  2. ^ a b c d e f g h i j k l Dürr, Alfred; Jones, Richard D. P. (2006). The Cantatas of J. S. Bach: With Their Librettos in German-English Parallel Text. Oxford University Press. pp. 172–176. ISBN 0-19-929776-2.
  3. ^ a b Wolff, Christoph (2003). "On the first cycle of Bach's cantatas for the Leipzig Liturgy (1723–1724)" (PDF). Bach-Cantatas. pp. 12–13. Retrieved 5 January 2016.
  4. ^ a b c Hofmann, Klaus (2002). "Sie werden aus Saba alle kommen, BWV 65 / (All they from Sheba shall come)" (PDF). Bach-Cantatas. p. 6. Retrieved 5 January 2016.
  5. ^ "Ein Kind geborn zu Bethlehem / Text and Translation of Chorale". Bach-Cantatas. 2006. Retrieved 27 December 2010.
  6. ^ "Ich hab in Gottes Herz und Sinn / Text and Translation of Chorale". Bach-Cantatas. 2006. Retrieved 27 December 2010.
  7. ^ Bossuyt, Ignace (2004). "Johann Sebastian Bach, Christmas Oratorio (BWV 248)". Leuven University Press. p. 156.
  8. ^ a b Bischof, Walter F. "BWV 165 Sie werden aus Saba alle kommen". University of Alberta. Retrieved 5 January 2016.
  9. ^ a b "The Use of Horns in BWV 65 "Sie werden aus Saba alle kommen"" (PDF). NBA. 2010. Retrieved 27 December 2010.
  10. ^ Robins, Brian (2010). "Cantata No. 65, "Sie werden aus Saba alle kommen," BWV 65". Allmusic. Retrieved 28 December 2010.
  11. ^ a b c d Mincham, Julian (2010). "Chapter 35 BWV 65 Sie werden aus Saba alle kommen / All from Sheba shall come". Retrieved 5 January 2016.
  12. ^ a b Gardiner, John Eliot (2010). Johann Sebastian Bach (1685-1750) / Cantatas Nos 32, 63, 65, 123, 124 & 154 (Media notes). Soli Deo Gloria (at Hyperion Records website). Retrieved 31 December 2018.

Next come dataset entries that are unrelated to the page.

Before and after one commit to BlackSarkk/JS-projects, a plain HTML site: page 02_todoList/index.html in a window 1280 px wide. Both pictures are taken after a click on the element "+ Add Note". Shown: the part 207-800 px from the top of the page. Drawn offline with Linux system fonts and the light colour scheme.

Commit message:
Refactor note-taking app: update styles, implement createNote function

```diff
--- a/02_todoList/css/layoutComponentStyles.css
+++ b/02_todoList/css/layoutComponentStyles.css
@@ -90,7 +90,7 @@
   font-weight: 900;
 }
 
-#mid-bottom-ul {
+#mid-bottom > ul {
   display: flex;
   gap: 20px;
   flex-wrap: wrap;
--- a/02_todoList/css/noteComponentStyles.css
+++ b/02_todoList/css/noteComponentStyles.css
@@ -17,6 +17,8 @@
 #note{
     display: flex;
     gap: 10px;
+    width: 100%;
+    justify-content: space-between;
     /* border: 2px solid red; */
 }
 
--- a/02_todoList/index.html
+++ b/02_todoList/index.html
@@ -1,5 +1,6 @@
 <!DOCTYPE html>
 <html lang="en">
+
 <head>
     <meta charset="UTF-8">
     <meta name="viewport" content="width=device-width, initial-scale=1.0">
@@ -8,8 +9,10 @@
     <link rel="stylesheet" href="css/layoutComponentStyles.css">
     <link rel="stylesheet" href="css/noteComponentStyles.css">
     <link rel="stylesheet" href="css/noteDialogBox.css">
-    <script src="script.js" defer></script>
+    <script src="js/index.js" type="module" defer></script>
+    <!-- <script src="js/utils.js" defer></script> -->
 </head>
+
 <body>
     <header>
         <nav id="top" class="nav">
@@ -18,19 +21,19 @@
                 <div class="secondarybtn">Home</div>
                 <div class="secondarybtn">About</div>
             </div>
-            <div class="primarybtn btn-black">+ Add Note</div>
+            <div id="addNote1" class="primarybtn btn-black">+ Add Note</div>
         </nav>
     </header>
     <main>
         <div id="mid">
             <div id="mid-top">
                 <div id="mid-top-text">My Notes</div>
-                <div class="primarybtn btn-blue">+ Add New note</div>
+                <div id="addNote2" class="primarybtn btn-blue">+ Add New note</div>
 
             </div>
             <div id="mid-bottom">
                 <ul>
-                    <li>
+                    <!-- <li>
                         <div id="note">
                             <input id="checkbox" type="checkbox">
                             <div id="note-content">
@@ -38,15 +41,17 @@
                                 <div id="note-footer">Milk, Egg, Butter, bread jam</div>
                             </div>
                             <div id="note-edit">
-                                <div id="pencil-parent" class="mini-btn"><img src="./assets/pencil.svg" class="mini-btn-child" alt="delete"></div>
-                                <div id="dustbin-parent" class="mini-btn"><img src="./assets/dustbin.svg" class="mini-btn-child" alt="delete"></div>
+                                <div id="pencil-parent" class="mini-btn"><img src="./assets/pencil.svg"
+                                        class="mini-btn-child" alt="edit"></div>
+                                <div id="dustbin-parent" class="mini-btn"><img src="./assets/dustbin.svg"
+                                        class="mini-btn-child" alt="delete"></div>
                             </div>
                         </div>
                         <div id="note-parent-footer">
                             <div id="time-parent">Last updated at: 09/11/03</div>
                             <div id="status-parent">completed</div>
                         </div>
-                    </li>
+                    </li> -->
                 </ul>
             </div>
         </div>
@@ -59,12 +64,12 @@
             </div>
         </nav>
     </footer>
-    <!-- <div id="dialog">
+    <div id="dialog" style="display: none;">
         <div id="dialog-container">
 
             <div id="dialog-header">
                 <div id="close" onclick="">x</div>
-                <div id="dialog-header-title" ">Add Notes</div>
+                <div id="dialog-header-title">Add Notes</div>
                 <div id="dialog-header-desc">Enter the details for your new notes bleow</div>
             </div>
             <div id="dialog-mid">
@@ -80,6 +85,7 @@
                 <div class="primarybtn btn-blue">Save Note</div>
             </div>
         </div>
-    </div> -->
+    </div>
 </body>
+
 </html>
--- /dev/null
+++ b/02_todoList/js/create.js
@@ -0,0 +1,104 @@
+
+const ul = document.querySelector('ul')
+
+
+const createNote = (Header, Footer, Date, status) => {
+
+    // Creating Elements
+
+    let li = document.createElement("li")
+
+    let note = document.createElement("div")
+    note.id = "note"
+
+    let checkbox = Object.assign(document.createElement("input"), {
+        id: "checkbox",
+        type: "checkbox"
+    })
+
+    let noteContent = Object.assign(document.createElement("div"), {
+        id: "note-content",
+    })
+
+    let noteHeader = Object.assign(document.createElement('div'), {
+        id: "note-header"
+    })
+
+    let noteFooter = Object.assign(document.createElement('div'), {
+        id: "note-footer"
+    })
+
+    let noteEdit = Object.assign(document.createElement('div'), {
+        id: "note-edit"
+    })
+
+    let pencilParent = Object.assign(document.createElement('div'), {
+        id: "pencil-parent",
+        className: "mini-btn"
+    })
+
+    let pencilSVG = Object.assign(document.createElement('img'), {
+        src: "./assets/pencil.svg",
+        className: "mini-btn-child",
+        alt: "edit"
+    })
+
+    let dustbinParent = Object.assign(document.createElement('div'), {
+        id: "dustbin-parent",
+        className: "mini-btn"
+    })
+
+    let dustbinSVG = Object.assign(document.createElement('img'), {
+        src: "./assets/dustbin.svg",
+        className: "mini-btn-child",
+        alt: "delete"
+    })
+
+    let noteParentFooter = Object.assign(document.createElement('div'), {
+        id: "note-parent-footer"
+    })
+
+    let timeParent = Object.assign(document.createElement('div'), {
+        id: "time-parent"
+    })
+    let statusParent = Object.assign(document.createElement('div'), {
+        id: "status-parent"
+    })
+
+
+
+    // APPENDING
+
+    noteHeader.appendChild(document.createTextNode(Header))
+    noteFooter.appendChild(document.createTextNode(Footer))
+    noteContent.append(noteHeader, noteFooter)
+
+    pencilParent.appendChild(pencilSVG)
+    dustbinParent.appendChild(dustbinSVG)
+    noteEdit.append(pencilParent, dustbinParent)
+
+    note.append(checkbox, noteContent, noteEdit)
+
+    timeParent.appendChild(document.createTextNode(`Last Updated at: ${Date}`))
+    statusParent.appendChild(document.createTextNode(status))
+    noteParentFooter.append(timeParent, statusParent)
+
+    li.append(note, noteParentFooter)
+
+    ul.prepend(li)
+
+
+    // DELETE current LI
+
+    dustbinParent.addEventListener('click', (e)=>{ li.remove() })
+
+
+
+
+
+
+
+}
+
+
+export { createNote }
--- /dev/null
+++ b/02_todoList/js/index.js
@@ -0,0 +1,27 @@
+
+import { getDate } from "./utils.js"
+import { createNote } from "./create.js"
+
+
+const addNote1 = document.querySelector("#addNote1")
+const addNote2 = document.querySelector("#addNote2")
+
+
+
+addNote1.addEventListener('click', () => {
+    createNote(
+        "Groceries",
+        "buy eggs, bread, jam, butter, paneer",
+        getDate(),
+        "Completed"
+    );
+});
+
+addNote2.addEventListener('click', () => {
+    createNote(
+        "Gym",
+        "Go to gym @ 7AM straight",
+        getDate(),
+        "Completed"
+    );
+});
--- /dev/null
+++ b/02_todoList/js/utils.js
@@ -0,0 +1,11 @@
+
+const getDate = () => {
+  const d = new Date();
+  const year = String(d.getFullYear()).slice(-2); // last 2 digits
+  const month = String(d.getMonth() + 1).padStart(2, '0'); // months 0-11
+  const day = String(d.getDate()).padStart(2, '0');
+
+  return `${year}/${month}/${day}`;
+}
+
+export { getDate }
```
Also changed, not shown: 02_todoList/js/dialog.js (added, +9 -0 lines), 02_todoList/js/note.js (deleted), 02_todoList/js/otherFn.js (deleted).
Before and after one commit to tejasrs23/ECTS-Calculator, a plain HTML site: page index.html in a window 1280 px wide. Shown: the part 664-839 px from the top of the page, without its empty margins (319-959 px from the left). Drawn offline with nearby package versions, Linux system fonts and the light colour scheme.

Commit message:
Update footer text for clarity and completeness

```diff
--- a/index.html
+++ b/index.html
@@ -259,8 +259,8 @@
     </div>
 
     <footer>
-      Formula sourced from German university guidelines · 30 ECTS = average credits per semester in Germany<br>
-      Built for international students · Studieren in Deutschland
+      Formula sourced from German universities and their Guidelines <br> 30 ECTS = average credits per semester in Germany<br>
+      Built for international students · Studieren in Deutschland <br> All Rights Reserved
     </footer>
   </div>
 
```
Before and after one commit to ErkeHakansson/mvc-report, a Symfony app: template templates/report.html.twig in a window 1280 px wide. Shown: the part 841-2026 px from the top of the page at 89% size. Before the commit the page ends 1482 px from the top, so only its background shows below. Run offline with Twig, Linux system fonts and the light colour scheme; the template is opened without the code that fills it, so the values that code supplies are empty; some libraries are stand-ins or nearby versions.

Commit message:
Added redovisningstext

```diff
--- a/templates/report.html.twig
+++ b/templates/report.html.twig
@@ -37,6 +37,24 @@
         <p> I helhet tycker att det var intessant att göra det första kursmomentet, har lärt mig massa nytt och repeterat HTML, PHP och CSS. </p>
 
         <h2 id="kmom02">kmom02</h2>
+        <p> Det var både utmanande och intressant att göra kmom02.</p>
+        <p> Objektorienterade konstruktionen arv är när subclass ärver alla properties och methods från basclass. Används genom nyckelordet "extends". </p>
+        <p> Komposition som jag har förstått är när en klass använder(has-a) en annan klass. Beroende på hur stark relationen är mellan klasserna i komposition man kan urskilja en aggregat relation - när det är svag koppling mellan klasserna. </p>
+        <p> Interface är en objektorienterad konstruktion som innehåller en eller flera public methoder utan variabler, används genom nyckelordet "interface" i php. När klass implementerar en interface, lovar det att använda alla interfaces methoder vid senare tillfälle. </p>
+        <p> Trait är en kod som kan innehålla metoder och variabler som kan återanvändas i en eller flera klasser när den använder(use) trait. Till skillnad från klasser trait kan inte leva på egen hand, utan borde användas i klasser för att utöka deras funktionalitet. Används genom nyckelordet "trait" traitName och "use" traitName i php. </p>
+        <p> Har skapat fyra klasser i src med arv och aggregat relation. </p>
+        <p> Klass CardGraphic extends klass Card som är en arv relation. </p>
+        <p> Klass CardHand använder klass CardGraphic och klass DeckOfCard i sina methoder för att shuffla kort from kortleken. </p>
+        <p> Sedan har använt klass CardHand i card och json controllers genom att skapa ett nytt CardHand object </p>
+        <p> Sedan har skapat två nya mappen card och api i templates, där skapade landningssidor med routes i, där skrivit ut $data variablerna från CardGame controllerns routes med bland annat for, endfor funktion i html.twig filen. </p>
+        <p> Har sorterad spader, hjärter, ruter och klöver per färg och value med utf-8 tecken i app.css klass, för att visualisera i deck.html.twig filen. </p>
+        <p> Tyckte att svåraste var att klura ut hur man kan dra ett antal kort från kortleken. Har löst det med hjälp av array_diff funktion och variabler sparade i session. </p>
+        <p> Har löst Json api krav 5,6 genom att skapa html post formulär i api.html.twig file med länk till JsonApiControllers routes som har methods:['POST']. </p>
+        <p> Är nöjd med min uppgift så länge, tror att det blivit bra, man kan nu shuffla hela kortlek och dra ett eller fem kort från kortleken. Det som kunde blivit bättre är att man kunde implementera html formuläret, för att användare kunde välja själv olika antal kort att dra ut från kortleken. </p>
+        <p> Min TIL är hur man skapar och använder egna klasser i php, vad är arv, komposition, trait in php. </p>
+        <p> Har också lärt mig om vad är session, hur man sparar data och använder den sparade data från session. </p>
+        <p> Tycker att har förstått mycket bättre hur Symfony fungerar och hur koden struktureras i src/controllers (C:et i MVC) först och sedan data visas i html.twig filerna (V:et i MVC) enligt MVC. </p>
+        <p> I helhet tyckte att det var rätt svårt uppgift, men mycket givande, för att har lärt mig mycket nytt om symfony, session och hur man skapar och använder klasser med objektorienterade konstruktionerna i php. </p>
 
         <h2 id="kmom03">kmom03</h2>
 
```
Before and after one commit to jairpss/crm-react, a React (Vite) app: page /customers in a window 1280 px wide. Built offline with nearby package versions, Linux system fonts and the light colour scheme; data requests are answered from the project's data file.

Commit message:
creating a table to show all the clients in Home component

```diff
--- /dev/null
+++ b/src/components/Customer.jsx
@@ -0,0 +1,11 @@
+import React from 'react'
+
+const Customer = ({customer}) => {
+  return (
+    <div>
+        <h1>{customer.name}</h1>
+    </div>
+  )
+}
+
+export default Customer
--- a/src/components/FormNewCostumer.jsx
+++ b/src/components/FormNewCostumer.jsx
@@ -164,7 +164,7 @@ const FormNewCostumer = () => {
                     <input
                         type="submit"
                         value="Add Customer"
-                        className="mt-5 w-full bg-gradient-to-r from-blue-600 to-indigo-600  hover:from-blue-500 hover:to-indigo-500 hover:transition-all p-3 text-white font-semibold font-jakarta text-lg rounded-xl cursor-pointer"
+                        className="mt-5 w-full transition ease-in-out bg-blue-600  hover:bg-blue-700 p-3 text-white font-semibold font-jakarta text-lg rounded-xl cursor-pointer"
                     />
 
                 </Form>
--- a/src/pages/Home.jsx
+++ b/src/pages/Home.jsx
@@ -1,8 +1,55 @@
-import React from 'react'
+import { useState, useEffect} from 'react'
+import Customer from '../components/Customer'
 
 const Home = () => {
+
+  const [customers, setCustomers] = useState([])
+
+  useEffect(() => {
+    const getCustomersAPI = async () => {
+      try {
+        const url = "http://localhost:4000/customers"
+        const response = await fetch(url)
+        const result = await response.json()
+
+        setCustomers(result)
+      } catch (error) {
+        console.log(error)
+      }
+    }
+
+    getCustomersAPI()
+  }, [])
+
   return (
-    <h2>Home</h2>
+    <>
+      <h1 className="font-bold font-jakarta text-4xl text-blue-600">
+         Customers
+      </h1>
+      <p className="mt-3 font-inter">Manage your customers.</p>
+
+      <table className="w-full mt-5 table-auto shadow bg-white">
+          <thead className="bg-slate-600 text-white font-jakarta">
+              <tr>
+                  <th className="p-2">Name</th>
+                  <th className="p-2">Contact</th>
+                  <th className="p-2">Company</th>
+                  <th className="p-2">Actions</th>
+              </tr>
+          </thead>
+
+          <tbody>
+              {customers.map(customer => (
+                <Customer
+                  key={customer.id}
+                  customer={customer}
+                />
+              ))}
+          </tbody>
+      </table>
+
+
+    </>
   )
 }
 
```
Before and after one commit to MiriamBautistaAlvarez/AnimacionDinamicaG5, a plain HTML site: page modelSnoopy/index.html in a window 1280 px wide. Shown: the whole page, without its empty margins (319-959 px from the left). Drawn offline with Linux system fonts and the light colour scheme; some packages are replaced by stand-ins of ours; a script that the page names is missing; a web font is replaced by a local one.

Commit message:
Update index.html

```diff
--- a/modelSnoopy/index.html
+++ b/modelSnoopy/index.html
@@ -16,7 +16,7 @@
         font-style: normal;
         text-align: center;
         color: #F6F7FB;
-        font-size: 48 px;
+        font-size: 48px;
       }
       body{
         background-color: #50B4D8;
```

  13. ^ "Chorale Melodies used in Bach's Vocal Works / Ein Kind geborn zu Bethlehem (Puer natus in Bethlehem)". Bach-Cantatas. 2006. Retrieved 29 June 2011.
  14. ^ "Chorale Melodies used in Bach's Vocal Works / Was mein Gott will, das g'scheh allzeit". Bach-Cantatas. 2009. Retrieved 28 December 2010.
  15. ^ Oron, Aryeh. "Cantata BWV 65 Sie werden aus Saba alle kommen". Bach-Cantatas. Retrieved 5 January 2016.


External links[edit]